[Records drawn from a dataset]

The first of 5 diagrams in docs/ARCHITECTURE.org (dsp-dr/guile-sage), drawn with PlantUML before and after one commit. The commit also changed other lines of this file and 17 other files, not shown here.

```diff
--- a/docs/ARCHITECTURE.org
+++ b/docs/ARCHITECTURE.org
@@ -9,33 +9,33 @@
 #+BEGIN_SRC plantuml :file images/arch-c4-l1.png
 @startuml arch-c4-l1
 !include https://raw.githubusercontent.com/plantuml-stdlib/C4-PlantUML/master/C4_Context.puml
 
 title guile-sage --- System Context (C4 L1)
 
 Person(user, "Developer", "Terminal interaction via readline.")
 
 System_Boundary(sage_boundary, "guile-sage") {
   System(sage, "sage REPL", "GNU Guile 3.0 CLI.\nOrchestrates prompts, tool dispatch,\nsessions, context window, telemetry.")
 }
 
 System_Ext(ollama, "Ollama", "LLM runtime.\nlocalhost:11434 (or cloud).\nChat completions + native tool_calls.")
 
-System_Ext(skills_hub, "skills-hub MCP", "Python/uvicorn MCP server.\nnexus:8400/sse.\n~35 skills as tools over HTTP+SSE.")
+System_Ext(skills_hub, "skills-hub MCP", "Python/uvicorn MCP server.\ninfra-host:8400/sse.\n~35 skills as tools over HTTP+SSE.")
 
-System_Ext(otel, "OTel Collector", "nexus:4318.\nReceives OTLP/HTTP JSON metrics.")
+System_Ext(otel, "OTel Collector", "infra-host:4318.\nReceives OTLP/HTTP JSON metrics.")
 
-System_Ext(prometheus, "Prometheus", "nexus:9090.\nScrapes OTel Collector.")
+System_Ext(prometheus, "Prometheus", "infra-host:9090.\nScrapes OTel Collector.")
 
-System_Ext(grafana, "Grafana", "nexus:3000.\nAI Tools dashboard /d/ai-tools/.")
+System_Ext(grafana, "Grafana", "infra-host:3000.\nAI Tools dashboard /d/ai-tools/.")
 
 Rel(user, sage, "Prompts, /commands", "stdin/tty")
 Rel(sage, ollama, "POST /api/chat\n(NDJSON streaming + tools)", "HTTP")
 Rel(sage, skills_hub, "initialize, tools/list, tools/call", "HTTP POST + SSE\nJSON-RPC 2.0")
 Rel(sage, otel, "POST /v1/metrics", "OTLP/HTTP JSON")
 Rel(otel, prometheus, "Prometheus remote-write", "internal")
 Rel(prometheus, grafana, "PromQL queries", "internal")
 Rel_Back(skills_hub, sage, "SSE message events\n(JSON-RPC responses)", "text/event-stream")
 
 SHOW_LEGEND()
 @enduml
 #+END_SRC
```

◆ **Aim of the task**
Every line from above should appear again in the answer, exactly as written.

◆ **Answer section**
The first of 5 diagrams in docs/ARCHITECTURE.org (dsp-dr/guile-sage), drawn with PlantUML before and after one commit. The commit also changed other lines of this file and 17 other files, not shown here.

```diff
--- a/docs/ARCHITECTURE.org
+++ b/docs/ARCHITECTURE.org
@@ -9,33 +9,33 @@
 #+BEGIN_SRC plantuml :file images/arch-c4-l1.png
 @startuml arch-c4-l1
 !include https://raw.githubusercontent.com/plantuml-stdlib/C4-PlantUML/master/C4_Context.puml
 
 title guile-sage --- System Context (C4 L1)
 
 Person(user, "Developer", "Terminal interaction via readline.")
 
 System_Boundary(sage_boundary, "guile-sage") {
   System(sage, "sage REPL", "GNU Guile 3.0 CLI.\nOrchestrates prompts, tool dispatch,\nsessions, context window, telemetry.")
 }
 
 System_Ext(ollama, "Ollama", "LLM runtime.\nlocalhost:11434 (or cloud).\nChat completions + native tool_calls.")
 
-System_Ext(skills_hub, "skills-hub MCP", "Python/uvicorn MCP server.\nnexus:8400/sse.\n~35 skills as tools over HTTP+SSE.")
+System_Ext(skills_hub, "skills-hub MCP", "Python/uvicorn MCP server.\ninfra-host:8400/sse.\n~35 skills as tools over HTTP+SSE.")
 
-System_Ext(otel, "OTel Collector", "nexus:4318.\nReceives OTLP/HTTP JSON metrics.")
+System_Ext(otel, "OTel Collector", "infra-host:4318.\nReceives OTLP/HTTP JSON metrics.")
 
-System_Ext(prometheus, "Prometheus", "nexus:9090.\nScrapes OTel Collector.")
+System_Ext(prometheus, "Prometheus", "infra-host:9090.\nScrapes OTel Collector.")
 
-System_Ext(grafana, "Grafana", "nexus:3000.\nAI Tools dashboard /d/ai-tools/.")
+System_Ext(grafana, "Grafana", "infra-host:3000.\nAI Tools dashboard /d/ai-tools/.")
 
 Rel(user, sage, "Prompts, /commands", "stdin/tty")
 Rel(sage, ollama, "POST /api/chat\n(NDJSON streaming + tools)", "HTTP")
 Rel(sage, skills_hub, "initialize, tools/list, tools/call", "HTTP POST + SSE\nJSON-RPC 2.0")
 Rel(sage, otel, "POST /v1/metrics", "OTLP/HTTP JSON")
 Rel(otel, prometheus, "Prometheus remote-write", "internal")
 Rel(prometheus, grafana, "PromQL queries", "internal")
 Rel_Back(skills_hub, sage, "SSE message events\n(JSON-RPC responses)", "text/event-stream")
 
 SHOW_LEGEND()
 @enduml
 #+END_SRC
```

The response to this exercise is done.